Only the pictures should be left out; write out all other data exactly.
── Supplied information ──
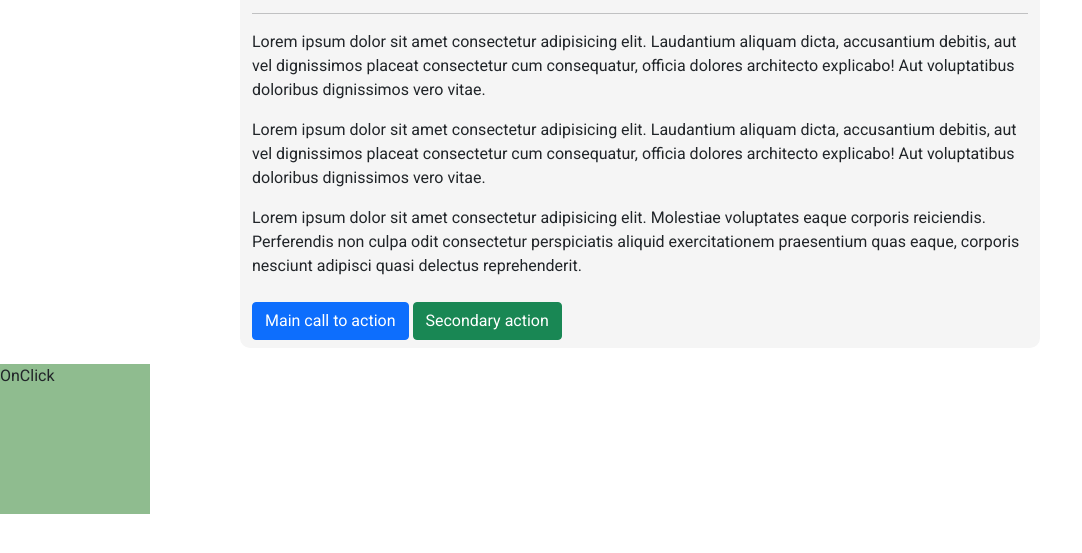
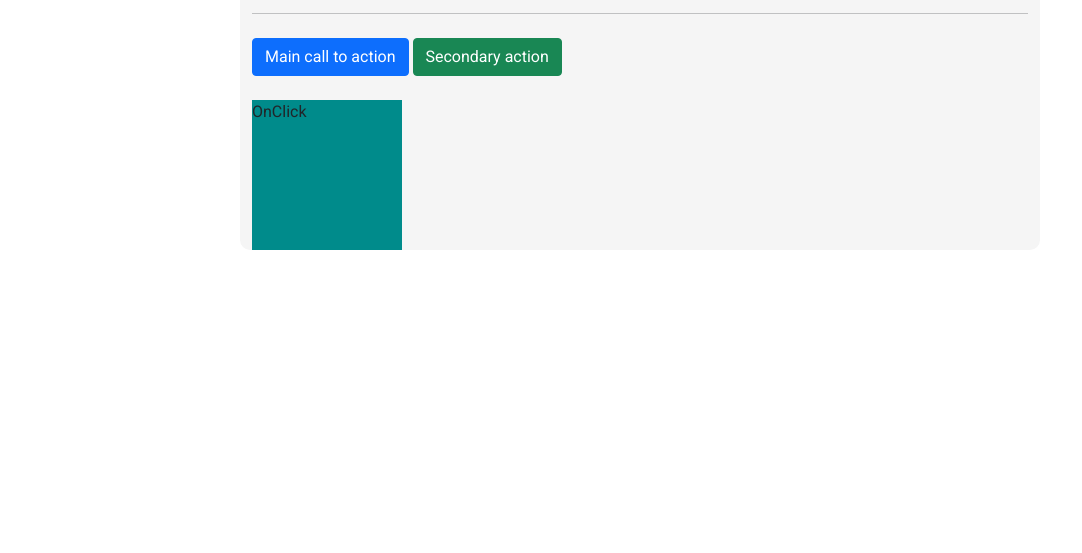
Before and after one commit to demetriusvas/Preencher_cor_com_JS_v2, a plain HTML site: page index.html in a window 1280 px wide. Shown: the part 51-604 px from the top of the page, without its empty margins (0-1082 px from the left). Drawn offline with nearby package versions, Linux system fonts and the light colour scheme.

Commit message:
separei o css e o js

```diff
--- a/index.html
+++ b/index.html
@@ -26,33 +26,14 @@
         <h1>Testes</h1>
         <hr>
 
-        <p class="p1">Lorem ipsum dolor sit amet consectetur adipisicing elit. Laudantium aliquam dicta, accusantium debitis, aut vel dignissimos placeat consectetur cum consequatur, officia dolores architecto explicabo! Aut voluptatibus doloribus dignissimos vero vitae.</p>
-        <p class="p2">Lorem ipsum dolor sit amet consectetur adipisicing elit. Laudantium aliquam dicta, accusantium debitis, aut vel dignissimos placeat consectetur cum consequatur, officia dolores architecto explicabo! Aut voluptatibus doloribus dignissimos vero vitae.</p>
-        <p class="p3">Lorem ipsum dolor sit amet consectetur adipisicing elit. Molestiae voluptates eaque corporis reiciendis. Perferendis non culpa odit consectetur perspiciatis aliquid exercitationem praesentium quas eaque, corporis nesciunt adipisci quasi delectus reprehenderit.</p>
-
         <p>
           <a href="#" class="btn btn-primary my-2" onclick="acao_botao()">Main call to action</a>
           <a href="#" class="btn btn-success my-2" ondblclick="acao_botao_dbl()">Secondary action</a>
         </p>
+        <div onclick="acao()" class="quadrado">OnClick</div>
     </div>
 
-    <div onclick="acao()" style="background: darkseagreen; height: 150px; width: 150px;">OnClick</div>
-
-    <script>
-      function acao_botao(){
-        alert("Botao foi clicado");
-      }
-
-      function acao(){
-        alert("Elemento foi clicado");
-      }
-
-      function acao_botao_dbl(){
-        alert("Double Clique foi clicado");
-      }
-    </script>
-
-    <!-- Optional JavaScript; choose one of the two! -->
+    <script src="script.js"></script>
 
     <!-- Option 1: Bootstrap Bundle with Popper -->
     <script src="https://cdn.jsdelivr.net/npm/bootstrap@5.1.3/dist/js/bootstrap.bundle.min.js" integrity="sha384-ka7Sk0Gln4gmtz2MlQnikT1wXgYsOg+OMhuP+IlRH9sENBO0LRn5q+8nbTov4+1p" crossorigin="anonymous"></script>
--- /dev/null
+++ b/script.js
@@ -0,0 +1,11 @@
+function acao_botao(){
+    alert("Botao foi clicado");
+}
+
+function acao(){
+    alert("Elemento foi clicado");
+}
+
+function acao_botao_dbl(){
+    alert("Double Clique foi clicado");
+}
--- a/style.css
+++ b/style.css
@@ -7,3 +7,9 @@ body {
     border-radius: 10px;
     max-width: 800px;
 }
+
+.quadrado {
+    background: darkcyan;
+    height: 150px;
+    width: 150px;
+}
```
───
* Task response *
Before and after one commit to demetriusvas/Preencher_cor_com_JS_v2, a plain HTML site: page index.html in a window 1280 px wide. Shown: the part 51-604 px from the top of the page, without its empty margins (0-1082 px from the left). Drawn offline with nearby package versions, Linux system fonts and the light colour scheme.

Commit message:
separei o css e o js

```diff
--- a/index.html
+++ b/index.html
@@ -26,33 +26,14 @@
         <h1>Testes</h1>
         <hr>
 
-        <p class="p1">Lorem ipsum dolor sit amet consectetur adipisicing elit. Laudantium aliquam dicta, accusantium debitis, aut vel dignissimos placeat consectetur cum consequatur, officia dolores architecto explicabo! Aut voluptatibus doloribus dignissimos vero vitae.</p>
-        <p class="p2">Lorem ipsum dolor sit amet consectetur adipisicing elit. Laudantium aliquam dicta, accusantium debitis, aut vel dignissimos placeat consectetur cum consequatur, officia dolores architecto explicabo! Aut voluptatibus doloribus dignissimos vero vitae.</p>
-        <p class="p3">Lorem ipsum dolor sit amet consectetur adipisicing elit. Molestiae voluptates eaque corporis reiciendis. Perferendis non culpa odit consectetur perspiciatis aliquid exercitationem praesentium quas eaque, corporis nesciunt adipisci quasi delectus reprehenderit.</p>
-
         <p>
           <a href="#" class="btn btn-primary my-2" onclick="acao_botao()">Main call to action</a>
           <a href="#" class="btn btn-success my-2" ondblclick="acao_botao_dbl()">Secondary action</a>
         </p>
+        <div onclick="acao()" class="quadrado">OnClick</div>
     </div>
 
-    <div onclick="acao()" style="background: darkseagreen; height: 150px; width: 150px;">OnClick</div>
-
-    <script>
-      function acao_botao(){
-        alert("Botao foi clicado");
-      }
-
-      function acao(){
-        alert("Elemento foi clicado");
-      }
-
-      function acao_botao_dbl(){
-        alert("Double Clique foi clicado");
-      }
-    </script>
-
-    <!-- Optional JavaScript; choose one of the two! -->
+    <script src="script.js"></script>
 
     <!-- Option 1: Bootstrap Bundle with Popper -->
     <script src="https://cdn.jsdelivr.net/npm/bootstrap@5.1.3/dist/js/bootstrap.bundle.min.js" integrity="sha384-ka7Sk0Gln4gmtz2MlQnikT1wXgYsOg+OMhuP+IlRH9sENBO0LRn5q+8nbTov4+1p" crossorigin="anonymous"></script>
--- /dev/null
+++ b/script.js
@@ -0,0 +1,11 @@
+function acao_botao(){
+    alert("Botao foi clicado");
+}
+
+function acao(){
+    alert("Elemento foi clicado");
+}
+
+function acao_botao_dbl(){
+    alert("Double Clique foi clicado");
+}
--- a/style.css
+++ b/style.css
@@ -7,3 +7,9 @@ body {
     border-radius: 10px;
     max-width: 800px;
 }
+
+.quadrado {
+    background: darkcyan;
+    height: 150px;
+    width: 150px;
+}
```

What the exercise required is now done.